Turkish Foreign Minister visits Russia to discuss Syria

Turkish Foreign Minister Feridun Sinirlioglu visits Russian Federation to meet with his counterpart Sergey Lavrov to discuss Russian military buildup in Syria and Turkish Stream project

Photo by: AA
Photo by: AA

Turkish Foreign Minister Ferdiun Sinirlioglu speaks during joint press conference with Azerbaijani counterpart Elmar Memmedyarov in Baku on Sept. 16, 2015

Turkish Foreign Minister Feridun Sinirlioglu visits the Russian Federation for a meeting on Thursday with his counterpart Sergey Lavrov in order to discuss Russian military buildup in Syria and Turkish Stream project following his visit of Azerbaijan.

Foreign Ministry spokesman Tanju Bilgic indicated at a press conference on Tuesday that recent Syrian clashes and alleged Russian initiatives to establish a military base in the country will be the main topics of discussion during the planned meeting in the Russian Black Sea port city of Sochi on Sept. 17.

There have recently been reports on tightening of relations between Russia and the Assad regime which have recently been criticised by Turkish President Recep Tayyip Erdogan.

Turkey has consistently defended to oust the Assad regime and backed opposition groups while Russia has supported the regime since the beginning of the conflict.

Russian forces are working to extend an airstrip near a military airport in Latakia province which is a stronghold of Syrian Regime leader Bashar al Assad, the Britain-based Syrian Observatory for Human Rights said on Sunday.

Latakia is a strategic Mediterranean port city of Syria.

The Observatory said, “Russian forces are building a long runway capable of accommodating large aircraft near the Hemeimeem military airport in Latakia province,” adding many Russian workers and military advisers had been brought to the region.

The Hemeimeem airport is both a military base and the second most important government-controlled airport after Damascus airport. 

Turkish President called attention to the fact that “Some countries have still been sending aircrafts,” to the Syrian regime implicating particularly Russia though the main cause of the Syrian conflict is clearly the brutal conduct of the regime in the country at the expense of the people. 

“Two million people have not come to Russia, but they have come to Turkey.
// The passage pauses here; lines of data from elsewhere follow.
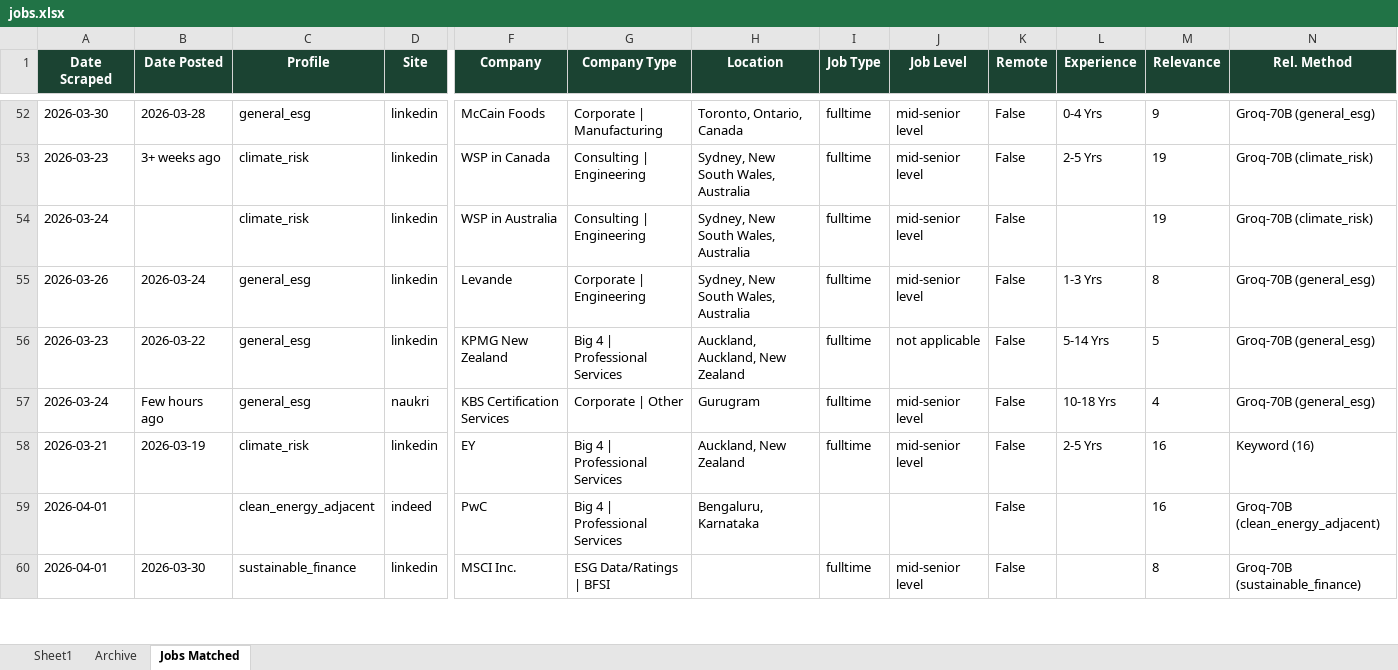
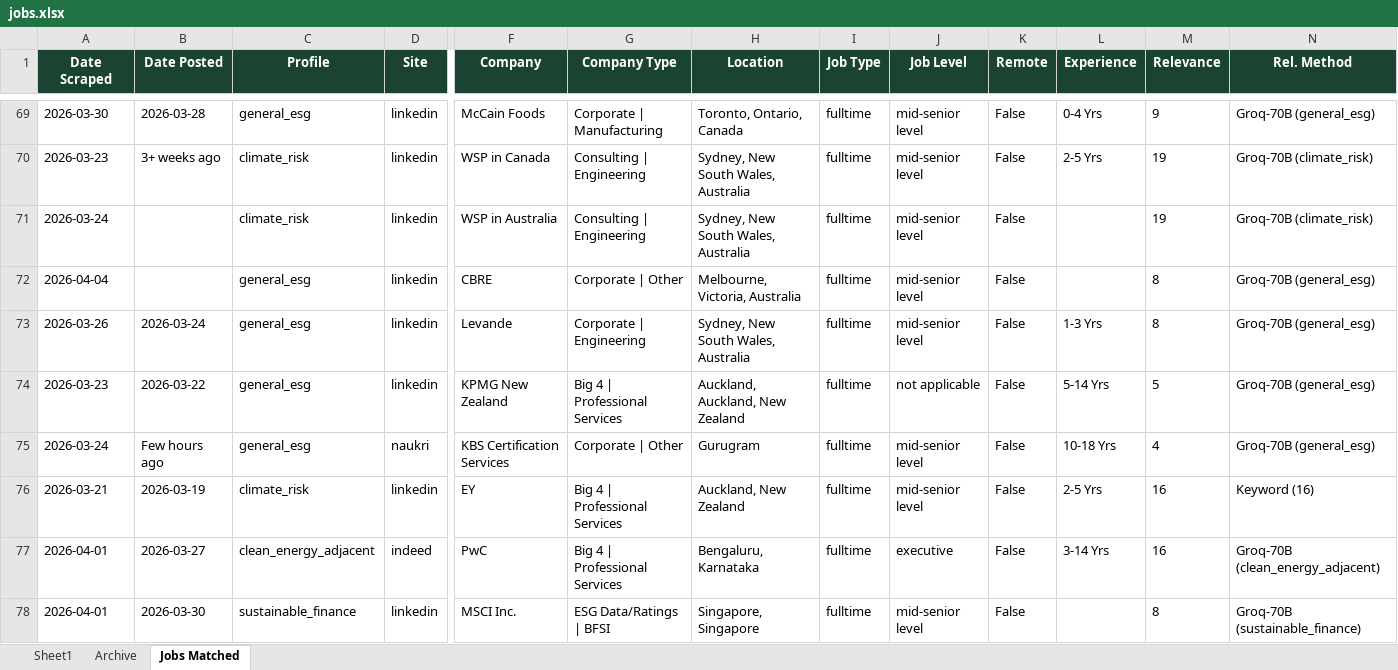
Before and after one commit to questofprajjwal/VM0042-Learning-Module, an Excel workbook: src/jobs/jobs.xlsx, sheet Jobs Matched, drawn as a sheet; only a part is shown, gaps mark what is left out; values as stored, in another font and other column widths than the file's, no borders; addresses are those after the commit; rows hold the shown columns only; the diff covers the shown part only; the diff names each change by its address in the sheet, - before the commit and + after, or states it on an @@ line.

```diff
--- a/src/jobs/jobs.xlsx (sheet Jobs Matched)
+++ b/src/jobs/jobs.xlsx (sheet Jobs Matched)
+row 72: 2026-04-04 |  | general_esg | linkedin | CBRE | Corporate | Other | Melbourne, Victoria, Australia | fulltime | mid-senior level | False |  | 8 | Groq-70B (general_esg)
-B77 (Date Posted): (empty)
+B77 (Date Posted): 2026-03-27
-I77 (Job Type): (empty)
+I77 (Job Type): fulltime
-J77 (Job Level): (empty)
+J77 (Job Level): executive
-L77 (Experience): (empty)
+L77 (Experience): 3-14 Yrs
-H78 (Location): (empty)
+H78 (Location): Singapore, Singapore
```
Also changed, not shown: 83 added rows, 1 removed row and 69 edited cells elsewhere in this sheet, sheet Sheet1.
We have spent about 6.5 billion dollars for [refugee crisis] until now,” Erdogan stated on Wednesday.  

Although Turkey and Russia have substantially disagreed on Syrian politics, they have had a good relationship in terms of the energy sector until recently. That relationship also seems to be in danger following the Russian state-controlled natural gas company Gazprom’s latest announcement about pausing Turkish Stream pipeline project.

Gazprom deputy chairman Alexander Medvedev announced on Monday that Turkish Stream pipeline project will not be implemented by the end of 2016 as it has previously been planned because of continuing disagreements between Turkey and Russia.

Sinirlioglu will also discuss issues surrounding the delay of the pipeline project with Lavrov. 

Russian Energy Minister Alexander Novak previously disclosed that Turkey and Russia will sign a formal agreement concerning Turkish Stream at the end of June after President  Erdogan discussed the project privately with Russian President Vladimir Putin on June 13 in Azerbaijan’s capital during Baku’s 2015 European Games.

Turkish Energy Ministry Deputy Undersecretary Sefa Sadik Aytekin described the current state of the countries regarding the agreement last week as “mutual distrust.” He said, “Turkey has taken a serious risk,” by partnering with Russia for the Turkish Stream on contrary of the political realities.

However, “Russia has adequately not understood the risk Turkey has taken and lost a considerable time,” he added.   

He also pointed out the fact that the name of the project has been put out by Russia. "It does not matter whether its name is ‘Turkish Stream’ or not, but “the results should be the Turkish Stream,” he emphasized.

TRTWorld and agencies